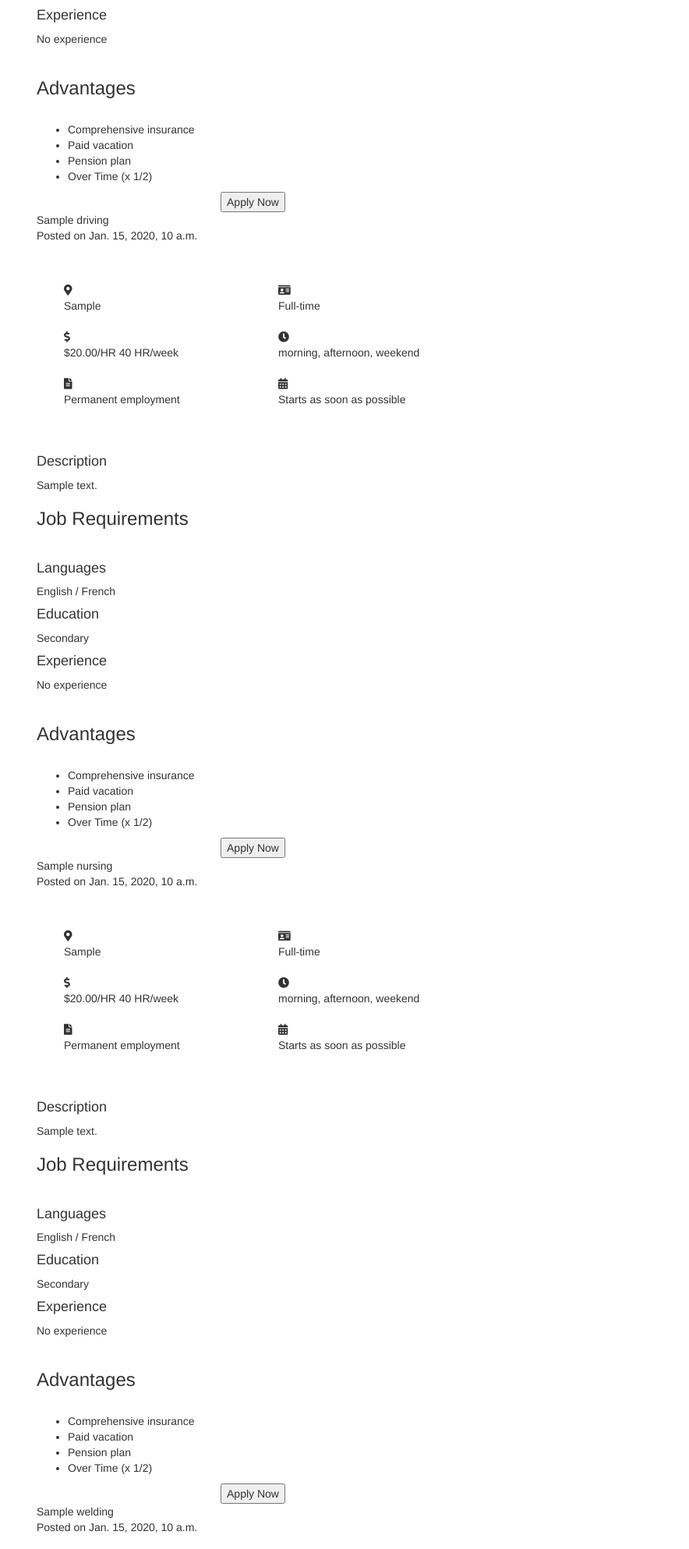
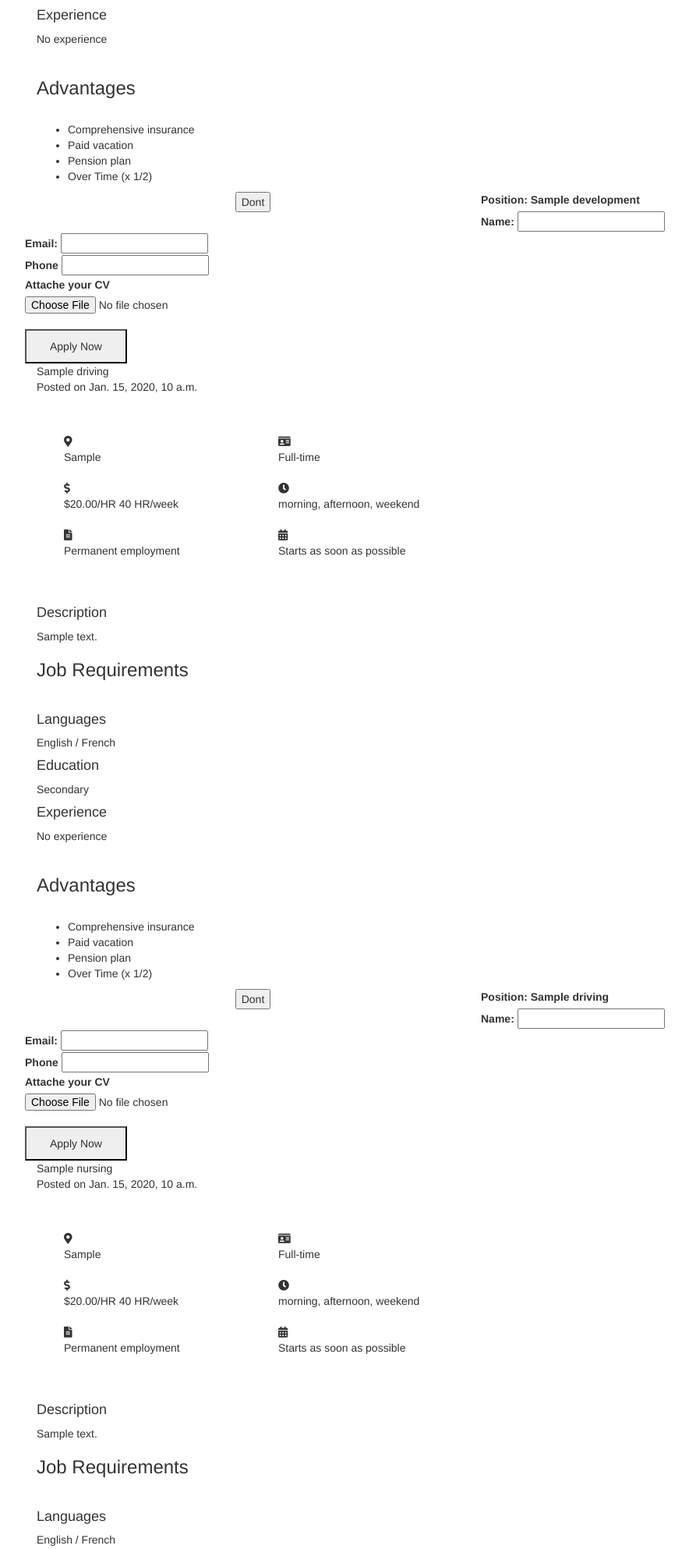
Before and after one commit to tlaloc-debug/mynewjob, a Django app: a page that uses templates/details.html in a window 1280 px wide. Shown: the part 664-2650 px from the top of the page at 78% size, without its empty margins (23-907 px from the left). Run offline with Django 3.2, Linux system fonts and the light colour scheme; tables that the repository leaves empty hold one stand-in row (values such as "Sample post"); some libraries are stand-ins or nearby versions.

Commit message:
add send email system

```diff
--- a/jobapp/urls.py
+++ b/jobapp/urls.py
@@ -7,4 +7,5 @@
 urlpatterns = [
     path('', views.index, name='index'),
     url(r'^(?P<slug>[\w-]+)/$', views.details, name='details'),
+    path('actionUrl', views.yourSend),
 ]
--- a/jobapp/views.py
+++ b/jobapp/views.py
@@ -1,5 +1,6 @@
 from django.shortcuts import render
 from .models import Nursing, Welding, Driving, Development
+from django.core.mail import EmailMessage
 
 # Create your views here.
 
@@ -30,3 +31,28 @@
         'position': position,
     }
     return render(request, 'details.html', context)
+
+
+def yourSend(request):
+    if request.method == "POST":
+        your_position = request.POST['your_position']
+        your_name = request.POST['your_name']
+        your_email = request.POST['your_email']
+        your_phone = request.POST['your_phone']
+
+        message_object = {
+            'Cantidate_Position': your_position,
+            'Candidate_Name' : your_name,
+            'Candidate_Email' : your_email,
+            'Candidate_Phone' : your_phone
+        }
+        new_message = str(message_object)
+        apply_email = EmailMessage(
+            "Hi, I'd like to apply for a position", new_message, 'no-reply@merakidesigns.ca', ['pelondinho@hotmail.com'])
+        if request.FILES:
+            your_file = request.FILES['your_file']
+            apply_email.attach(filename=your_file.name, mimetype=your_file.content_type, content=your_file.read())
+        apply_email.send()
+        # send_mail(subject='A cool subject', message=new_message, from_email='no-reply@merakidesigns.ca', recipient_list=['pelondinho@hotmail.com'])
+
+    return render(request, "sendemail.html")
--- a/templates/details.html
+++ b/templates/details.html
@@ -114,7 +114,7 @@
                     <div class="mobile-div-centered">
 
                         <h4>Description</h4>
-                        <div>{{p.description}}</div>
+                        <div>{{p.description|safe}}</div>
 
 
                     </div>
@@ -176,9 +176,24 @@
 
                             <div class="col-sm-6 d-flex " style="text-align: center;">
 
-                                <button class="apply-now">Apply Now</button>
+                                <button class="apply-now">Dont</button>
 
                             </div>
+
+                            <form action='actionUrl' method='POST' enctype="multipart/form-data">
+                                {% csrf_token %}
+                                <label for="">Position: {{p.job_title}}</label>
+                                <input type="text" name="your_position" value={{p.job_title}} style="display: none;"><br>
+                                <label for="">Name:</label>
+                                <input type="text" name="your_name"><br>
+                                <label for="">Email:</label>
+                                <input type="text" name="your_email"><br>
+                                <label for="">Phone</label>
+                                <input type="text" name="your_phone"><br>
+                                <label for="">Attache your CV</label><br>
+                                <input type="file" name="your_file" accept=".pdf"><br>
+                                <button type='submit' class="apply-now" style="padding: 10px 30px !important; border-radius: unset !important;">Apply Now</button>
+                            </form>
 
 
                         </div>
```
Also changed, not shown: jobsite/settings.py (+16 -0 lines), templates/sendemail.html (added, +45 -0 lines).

= = =

■ **ABOUT THIS EXERCISE**:
Please write out every entry exactly, but skip the pictures.

■ **EXPECTED OUTPUT**:
Before and after one commit to tlaloc-debug/mynewjob, a Django app: a page that uses templates/details.html in a window 1280 px wide. Shown: the part 664-2650 px from the top of the page at 78% size, without its empty margins (23-907 px from the left). Run offline with Django 3.2, Linux system fonts and the light colour scheme; tables that the repository leaves empty hold one stand-in row (values such as "Sample post"); some libraries are stand-ins or nearby versions.

Commit message:
add send email system

```diff
--- a/jobapp/urls.py
+++ b/jobapp/urls.py
@@ -7,4 +7,5 @@
 urlpatterns = [
     path('', views.index, name='index'),
     url(r'^(?P<slug>[\w-]+)/$', views.details, name='details'),
+    path('actionUrl', views.yourSend),
 ]
--- a/jobapp/views.py
+++ b/jobapp/views.py
@@ -1,5 +1,6 @@
 from django.shortcuts import render
 from .models import Nursing, Welding, Driving, Development
+from django.core.mail import EmailMessage
 
 # Create your views here.
 
@@ -30,3 +31,28 @@
         'position': position,
     }
     return render(request, 'details.html', context)
+
+
+def yourSend(request):
+    if request.method == "POST":
+        your_position = request.POST['your_position']
+        your_name = request.POST['your_name']
+        your_email = request.POST['your_email']
+        your_phone = request.POST['your_phone']
+
+        message_object = {
+            'Cantidate_Position': your_position,
+            'Candidate_Name' : your_name,
+            'Candidate_Email' : your_email,
+            'Candidate_Phone' : your_phone
+        }
+        new_message = str(message_object)
+        apply_email = EmailMessage(
+            "Hi, I'd like to apply for a position", new_message, 'no-reply@merakidesigns.ca', ['pelondinho@hotmail.com'])
+        if request.FILES:
+            your_file = request.FILES['your_file']
+            apply_email.attach(filename=your_file.name, mimetype=your_file.content_type, content=your_file.read())
+        apply_email.send()
+        # send_mail(subject='A cool subject', message=new_message, from_email='no-reply@merakidesigns.ca', recipient_list=['pelondinho@hotmail.com'])
+
+    return render(request, "sendemail.html")
--- a/templates/details.html
+++ b/templates/details.html
@@ -114,7 +114,7 @@
                     <div class="mobile-div-centered">
 
                         <h4>Description</h4>
-                        <div>{{p.description}}</div>
+                        <div>{{p.description|safe}}</div>
 
 
                     </div>
@@ -176,9 +176,24 @@
 
                             <div class="col-sm-6 d-flex " style="text-align: center;">
 
-                                <button class="apply-now">Apply Now</button>
+                                <button class="apply-now">Dont</button>
 
                             </div>
+
+                            <form action='actionUrl' method='POST' enctype="multipart/form-data">
+                                {% csrf_token %}
+                                <label for="">Position: {{p.job_title}}</label>
+                                <input type="text" name="your_position" value={{p.job_title}} style="display: none;"><br>
+                                <label for="">Name:</label>
+                                <input type="text" name="your_name"><br>
+                                <label for="">Email:</label>
+                                <input type="text" name="your_email"><br>
+                                <label for="">Phone</label>
+                                <input type="text" name="your_phone"><br>
+                                <label for="">Attache your CV</label><br>
+                                <input type="file" name="your_file" accept=".pdf"><br>
+                                <button type='submit' class="apply-now" style="padding: 10px 30px !important; border-radius: unset !important;">Apply Now</button>
+                            </form>
 
 
                         </div>
```
Also changed, not shown: jobsite/settings.py (+16 -0 lines), templates/sendemail.html (added, +45 -0 lines).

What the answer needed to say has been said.